| Your goal |
Among the entries that follow, find the lines containing the string "skydiving" and copy them.

::::::::

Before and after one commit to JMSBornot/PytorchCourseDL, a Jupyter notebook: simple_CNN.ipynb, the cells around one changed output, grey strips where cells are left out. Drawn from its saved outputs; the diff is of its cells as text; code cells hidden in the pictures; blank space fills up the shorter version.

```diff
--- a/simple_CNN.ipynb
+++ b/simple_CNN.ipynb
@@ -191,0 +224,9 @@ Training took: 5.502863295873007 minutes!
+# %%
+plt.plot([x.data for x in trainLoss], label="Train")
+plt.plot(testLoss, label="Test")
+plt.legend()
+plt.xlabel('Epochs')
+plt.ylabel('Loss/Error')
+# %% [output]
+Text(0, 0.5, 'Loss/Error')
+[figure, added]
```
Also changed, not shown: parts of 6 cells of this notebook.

::::::::

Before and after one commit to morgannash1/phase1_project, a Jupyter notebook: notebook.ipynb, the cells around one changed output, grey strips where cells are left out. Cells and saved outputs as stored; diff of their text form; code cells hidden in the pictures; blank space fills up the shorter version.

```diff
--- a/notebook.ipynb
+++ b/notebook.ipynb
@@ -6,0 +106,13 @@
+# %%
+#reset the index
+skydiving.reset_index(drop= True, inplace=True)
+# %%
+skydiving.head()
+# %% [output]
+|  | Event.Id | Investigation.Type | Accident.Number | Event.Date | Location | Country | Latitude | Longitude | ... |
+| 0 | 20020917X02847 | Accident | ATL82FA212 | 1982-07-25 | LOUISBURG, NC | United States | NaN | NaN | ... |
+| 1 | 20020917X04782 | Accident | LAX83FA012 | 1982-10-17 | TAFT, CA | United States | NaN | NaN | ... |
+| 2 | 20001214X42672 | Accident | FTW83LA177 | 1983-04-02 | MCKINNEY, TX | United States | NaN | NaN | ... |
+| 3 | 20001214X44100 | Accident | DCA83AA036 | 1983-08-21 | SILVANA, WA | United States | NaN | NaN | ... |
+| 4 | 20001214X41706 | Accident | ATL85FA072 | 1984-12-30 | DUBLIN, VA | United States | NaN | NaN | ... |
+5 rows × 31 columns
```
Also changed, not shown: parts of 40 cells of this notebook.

::::::::

| Solution for this problem |
+skydiving.reset_index(drop= True, inplace=True)
+skydiving.head()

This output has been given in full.